Features and benefits of targeted next generation sequencing

When choosing an appropriate targeted sequencing method, there are several important factors you must consider. Learn about these factors, as well as different types of targeted sequencing and their applications.

What is targeted sequencing?

Next generation sequencing (NGS) is a revolutionary technique that has found wide applicability, including determining and characterizing unknown sequences, assessing changes and variability in known sequences, and quantifying gene expression. High-throughput sequencing enables sequence profiling of DNA and RNA and can run samples in parallel, resulting in massive time savings. The ability to generate large amounts of sequencing data in a relatively short amount of time supports a wide range of genetic analysis applications and accelerates advances in fundamental and applied research.

To even further decrease time and cost associated with sequencing, targeted NGS gives users the opportunity to sequence only specific areas of interest of the genome while omitting regions irrelevant to the user for more in-depth analyses, instead of sequencing the whole genome (WGS). Targeted sequencing can identify known and novel variants within your region of interest. The method generally requires less sample input, produces only relevant data as opposed to WGS that covers the entire genome, and makes downstream analyses more manageable.

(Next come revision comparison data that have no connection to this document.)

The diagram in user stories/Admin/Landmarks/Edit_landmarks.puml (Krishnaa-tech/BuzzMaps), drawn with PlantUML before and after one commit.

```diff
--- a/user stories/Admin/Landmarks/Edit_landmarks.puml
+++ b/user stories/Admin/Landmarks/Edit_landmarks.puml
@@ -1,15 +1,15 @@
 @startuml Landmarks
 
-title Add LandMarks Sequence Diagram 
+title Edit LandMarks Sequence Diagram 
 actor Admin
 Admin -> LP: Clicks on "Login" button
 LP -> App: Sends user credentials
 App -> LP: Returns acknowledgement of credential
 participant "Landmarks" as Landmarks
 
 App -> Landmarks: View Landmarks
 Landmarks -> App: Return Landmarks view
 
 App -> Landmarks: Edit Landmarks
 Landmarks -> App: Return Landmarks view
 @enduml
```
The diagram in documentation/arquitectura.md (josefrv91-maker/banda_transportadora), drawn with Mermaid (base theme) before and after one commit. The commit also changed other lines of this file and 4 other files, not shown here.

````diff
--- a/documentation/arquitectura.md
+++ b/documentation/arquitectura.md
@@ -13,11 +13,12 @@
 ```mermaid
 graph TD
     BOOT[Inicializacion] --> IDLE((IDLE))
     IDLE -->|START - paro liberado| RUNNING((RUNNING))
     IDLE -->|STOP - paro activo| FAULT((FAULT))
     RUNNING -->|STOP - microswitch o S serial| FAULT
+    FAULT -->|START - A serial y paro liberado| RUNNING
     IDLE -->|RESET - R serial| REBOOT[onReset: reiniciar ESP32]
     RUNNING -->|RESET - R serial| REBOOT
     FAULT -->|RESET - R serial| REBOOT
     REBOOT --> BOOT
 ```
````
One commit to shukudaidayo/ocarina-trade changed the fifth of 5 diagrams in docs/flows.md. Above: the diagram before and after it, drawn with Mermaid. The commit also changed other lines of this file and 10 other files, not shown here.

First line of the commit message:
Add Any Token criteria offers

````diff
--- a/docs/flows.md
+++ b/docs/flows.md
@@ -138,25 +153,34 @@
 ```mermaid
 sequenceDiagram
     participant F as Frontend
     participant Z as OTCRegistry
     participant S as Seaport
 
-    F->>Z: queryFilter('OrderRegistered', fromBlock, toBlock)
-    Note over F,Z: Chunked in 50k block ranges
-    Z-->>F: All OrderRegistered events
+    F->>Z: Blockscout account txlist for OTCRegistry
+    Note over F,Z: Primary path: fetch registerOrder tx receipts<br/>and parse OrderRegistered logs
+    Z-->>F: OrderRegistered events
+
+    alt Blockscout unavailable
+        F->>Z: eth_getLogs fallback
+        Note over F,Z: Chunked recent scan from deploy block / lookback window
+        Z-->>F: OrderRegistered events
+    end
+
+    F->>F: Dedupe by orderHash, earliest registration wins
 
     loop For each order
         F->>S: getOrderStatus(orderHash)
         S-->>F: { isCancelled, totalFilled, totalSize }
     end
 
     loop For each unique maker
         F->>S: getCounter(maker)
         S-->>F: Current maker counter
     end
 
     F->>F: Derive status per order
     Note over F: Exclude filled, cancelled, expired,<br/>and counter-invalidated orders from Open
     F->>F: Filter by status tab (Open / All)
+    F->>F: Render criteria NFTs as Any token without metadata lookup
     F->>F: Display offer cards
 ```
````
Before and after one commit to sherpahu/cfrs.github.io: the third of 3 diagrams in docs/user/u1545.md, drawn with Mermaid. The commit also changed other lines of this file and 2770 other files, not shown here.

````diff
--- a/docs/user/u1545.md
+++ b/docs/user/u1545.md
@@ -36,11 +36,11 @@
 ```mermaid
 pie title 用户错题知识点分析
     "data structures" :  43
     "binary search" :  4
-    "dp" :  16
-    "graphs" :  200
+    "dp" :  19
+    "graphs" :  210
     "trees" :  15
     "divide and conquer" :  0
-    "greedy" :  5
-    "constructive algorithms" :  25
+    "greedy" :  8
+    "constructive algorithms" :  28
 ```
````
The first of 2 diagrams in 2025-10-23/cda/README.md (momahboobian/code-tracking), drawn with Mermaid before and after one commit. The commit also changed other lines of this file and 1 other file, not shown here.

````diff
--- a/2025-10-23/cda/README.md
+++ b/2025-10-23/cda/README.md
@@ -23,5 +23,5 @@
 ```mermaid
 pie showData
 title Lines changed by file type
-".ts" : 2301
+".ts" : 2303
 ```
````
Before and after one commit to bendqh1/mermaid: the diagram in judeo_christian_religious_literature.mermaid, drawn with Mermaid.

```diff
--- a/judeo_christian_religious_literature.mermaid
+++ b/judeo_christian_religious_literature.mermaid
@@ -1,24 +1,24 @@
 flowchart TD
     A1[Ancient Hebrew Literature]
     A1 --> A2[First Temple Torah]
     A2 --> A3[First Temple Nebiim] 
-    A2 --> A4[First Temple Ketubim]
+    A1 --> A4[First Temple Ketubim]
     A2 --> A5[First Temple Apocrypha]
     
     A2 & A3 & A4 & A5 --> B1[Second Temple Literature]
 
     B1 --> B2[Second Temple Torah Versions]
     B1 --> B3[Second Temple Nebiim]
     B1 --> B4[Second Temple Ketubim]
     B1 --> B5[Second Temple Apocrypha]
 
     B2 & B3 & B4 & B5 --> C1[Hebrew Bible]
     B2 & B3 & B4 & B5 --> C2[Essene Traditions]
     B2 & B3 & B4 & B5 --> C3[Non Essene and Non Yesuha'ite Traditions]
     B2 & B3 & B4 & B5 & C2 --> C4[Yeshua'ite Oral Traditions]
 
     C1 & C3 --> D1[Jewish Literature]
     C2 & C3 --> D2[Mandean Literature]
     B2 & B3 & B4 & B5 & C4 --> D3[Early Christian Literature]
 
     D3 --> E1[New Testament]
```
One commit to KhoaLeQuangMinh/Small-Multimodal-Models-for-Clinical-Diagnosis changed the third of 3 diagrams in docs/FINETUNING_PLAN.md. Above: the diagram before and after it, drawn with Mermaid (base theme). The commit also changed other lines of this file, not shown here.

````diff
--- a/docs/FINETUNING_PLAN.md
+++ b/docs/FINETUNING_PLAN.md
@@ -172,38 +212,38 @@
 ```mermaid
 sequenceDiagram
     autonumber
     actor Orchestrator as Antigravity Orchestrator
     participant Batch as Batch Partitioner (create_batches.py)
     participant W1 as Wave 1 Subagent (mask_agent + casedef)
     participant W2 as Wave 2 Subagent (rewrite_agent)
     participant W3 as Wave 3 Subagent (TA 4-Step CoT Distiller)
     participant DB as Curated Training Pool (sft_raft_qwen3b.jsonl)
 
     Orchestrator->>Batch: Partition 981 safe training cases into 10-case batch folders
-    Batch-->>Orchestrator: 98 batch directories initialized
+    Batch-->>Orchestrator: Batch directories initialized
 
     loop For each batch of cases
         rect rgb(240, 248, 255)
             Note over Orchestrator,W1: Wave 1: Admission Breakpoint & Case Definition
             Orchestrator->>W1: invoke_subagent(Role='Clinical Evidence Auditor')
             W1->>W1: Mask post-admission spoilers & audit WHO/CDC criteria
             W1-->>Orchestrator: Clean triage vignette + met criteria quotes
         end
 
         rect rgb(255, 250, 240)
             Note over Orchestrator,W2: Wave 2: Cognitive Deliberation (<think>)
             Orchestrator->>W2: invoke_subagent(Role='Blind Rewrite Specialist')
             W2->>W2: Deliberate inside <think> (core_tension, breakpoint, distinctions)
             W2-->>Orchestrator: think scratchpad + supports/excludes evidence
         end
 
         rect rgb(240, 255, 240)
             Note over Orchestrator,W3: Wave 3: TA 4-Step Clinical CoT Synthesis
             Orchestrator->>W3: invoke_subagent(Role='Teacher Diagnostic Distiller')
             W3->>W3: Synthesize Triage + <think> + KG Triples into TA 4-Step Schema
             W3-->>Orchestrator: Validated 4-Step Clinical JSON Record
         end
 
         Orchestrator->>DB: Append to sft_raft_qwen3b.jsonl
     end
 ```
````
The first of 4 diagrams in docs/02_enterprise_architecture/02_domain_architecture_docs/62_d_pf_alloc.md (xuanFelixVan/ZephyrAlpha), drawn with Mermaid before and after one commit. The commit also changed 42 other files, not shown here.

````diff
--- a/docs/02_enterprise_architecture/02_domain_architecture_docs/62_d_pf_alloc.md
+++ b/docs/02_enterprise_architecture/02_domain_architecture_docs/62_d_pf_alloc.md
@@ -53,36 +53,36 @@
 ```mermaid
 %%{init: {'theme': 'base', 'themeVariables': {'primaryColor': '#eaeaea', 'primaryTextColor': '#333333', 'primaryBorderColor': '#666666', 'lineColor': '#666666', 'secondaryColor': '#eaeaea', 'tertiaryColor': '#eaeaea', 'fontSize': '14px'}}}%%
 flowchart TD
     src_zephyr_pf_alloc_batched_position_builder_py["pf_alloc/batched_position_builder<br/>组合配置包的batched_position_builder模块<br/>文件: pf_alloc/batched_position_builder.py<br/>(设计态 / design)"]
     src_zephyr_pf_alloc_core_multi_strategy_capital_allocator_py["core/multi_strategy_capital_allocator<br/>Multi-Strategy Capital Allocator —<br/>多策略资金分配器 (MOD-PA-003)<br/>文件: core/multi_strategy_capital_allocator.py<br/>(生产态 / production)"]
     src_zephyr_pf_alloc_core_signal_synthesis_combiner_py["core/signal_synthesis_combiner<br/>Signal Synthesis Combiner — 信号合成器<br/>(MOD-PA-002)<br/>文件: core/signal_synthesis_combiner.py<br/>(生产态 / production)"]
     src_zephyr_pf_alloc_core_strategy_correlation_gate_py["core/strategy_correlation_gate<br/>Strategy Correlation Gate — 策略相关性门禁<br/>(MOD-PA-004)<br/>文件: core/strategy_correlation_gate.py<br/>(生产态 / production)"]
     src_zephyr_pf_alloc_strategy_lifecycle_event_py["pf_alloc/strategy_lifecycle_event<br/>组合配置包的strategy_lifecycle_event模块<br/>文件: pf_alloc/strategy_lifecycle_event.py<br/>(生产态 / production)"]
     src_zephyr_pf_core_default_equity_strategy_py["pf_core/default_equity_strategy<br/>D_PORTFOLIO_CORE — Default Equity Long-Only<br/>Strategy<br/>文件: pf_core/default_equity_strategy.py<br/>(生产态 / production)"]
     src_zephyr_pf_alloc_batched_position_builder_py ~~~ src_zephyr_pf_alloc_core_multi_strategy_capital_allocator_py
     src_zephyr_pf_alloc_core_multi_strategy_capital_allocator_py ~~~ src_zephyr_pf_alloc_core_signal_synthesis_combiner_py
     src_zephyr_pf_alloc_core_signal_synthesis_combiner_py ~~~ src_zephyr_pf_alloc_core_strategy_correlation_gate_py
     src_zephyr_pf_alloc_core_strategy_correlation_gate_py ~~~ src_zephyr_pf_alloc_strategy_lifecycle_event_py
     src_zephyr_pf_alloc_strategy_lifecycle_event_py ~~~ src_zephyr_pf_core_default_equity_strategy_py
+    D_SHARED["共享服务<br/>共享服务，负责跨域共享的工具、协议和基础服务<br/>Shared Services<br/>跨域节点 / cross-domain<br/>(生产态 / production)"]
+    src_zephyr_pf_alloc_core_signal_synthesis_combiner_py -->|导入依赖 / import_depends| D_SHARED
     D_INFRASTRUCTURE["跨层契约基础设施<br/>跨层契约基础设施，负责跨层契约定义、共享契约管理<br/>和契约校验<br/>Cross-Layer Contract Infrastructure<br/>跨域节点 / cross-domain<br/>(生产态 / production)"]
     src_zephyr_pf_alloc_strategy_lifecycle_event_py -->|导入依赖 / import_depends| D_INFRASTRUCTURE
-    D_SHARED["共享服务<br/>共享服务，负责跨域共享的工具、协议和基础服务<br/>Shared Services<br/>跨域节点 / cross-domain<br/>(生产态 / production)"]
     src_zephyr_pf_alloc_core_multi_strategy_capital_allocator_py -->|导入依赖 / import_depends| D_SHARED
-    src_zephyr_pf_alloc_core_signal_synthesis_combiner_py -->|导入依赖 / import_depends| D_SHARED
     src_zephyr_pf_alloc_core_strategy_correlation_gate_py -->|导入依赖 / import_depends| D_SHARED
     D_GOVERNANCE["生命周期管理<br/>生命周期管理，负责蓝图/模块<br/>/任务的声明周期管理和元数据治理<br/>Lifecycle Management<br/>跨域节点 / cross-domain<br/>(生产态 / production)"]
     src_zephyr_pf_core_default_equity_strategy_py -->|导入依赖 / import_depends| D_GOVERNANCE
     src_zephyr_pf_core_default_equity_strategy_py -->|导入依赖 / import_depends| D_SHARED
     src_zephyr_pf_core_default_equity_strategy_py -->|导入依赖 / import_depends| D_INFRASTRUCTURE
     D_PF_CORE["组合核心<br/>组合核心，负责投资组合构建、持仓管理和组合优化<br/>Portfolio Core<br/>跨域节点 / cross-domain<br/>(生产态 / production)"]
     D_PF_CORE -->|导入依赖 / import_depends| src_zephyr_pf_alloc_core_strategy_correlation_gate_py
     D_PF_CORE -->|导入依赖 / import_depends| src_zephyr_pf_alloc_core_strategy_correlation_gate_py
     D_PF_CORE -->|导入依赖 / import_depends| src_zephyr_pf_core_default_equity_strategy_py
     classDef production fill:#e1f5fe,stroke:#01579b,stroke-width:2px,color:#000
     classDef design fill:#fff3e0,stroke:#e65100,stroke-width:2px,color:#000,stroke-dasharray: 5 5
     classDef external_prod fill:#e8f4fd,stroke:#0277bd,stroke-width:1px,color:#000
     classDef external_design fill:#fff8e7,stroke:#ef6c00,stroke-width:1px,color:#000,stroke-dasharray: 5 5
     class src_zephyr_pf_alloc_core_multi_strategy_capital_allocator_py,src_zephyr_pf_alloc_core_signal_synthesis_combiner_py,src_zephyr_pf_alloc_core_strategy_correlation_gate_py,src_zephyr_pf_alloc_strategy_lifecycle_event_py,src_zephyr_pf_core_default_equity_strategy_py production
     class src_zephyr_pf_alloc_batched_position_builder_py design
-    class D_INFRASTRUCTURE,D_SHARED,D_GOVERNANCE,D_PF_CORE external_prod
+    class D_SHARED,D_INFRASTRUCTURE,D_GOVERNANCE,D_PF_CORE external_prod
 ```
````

Hybridization capture vs amplicon sequencing

There are several types of targeted sequencing, each appropriate for specific applications. The most popular methods are hybridization capture and amplicon sequencing. The technologies behind these methods are all different and come with their own benefits and challenges (Table 1).

Table 1. Comparison of hybridization capture and amplicon sequencing.

Feature Hybridization capture Amplicon sequencing
Number of steps More steps Fewer steps
Number of targets per panel Virtually unlimited by panel size Flexible, usually fewer than 10,000 amplicons
Total time More time Less time
Cost per sample Varies  Generally lower cost per sample


Considerations when choosing a targeted sequencing method

The method chosen for performing targeted sequencing can be determined by considering several factors:

  • Number of targets—hybridization capture results in more sequenced targets per panel.
  • Total time and number of steps—amplicon sequencing provides a shorter and more streamlined workflow.
  • On-target rate and uniformity—amplicon sequencing has naturally higher on-target rates than hybridization capture due to the resolution of primer design. That being said, hybridization capture results in greater uniformity.
  • Noise and false positives—hybridization capture results in lower noise levels and fewer false positives

Targeted sequencing applications

Targeted sequencing can be used for a variety of applications. Generally, hybridization capture works well for larger targets and for rare variant identification. It is the method of choice for exome sequencing and is commonly used in oncology research. Amplicon sequencing is recommended to be used for smaller targets, as well as for identification of germline SNPs, indels, and known fusions. These approaches are also suitable verifying CRISPR on- and off-target edits after genome editing. 

Learn more about targeted sequencing

All these points are examined in detail with recommendations and rationale provided in the Targeted sequencing guide. This extensive application guide provides chapters on experiment selection and application, time requirements, and throughput. Target rate and uniformity are also discussed. The guide is written by IDT scientists and is free—simply download it here.


Targeted Sequencing Handbook

Targeted NGS focuses on specific regions of the genome, and the variety of available approaches means you have some decisions to make. We've got you covered. This free guide should help you choose the optimal method for your application.

Download now

Targeted Sequencing guide

Published Nov 21, 2019
Revised/updated May 1, 2024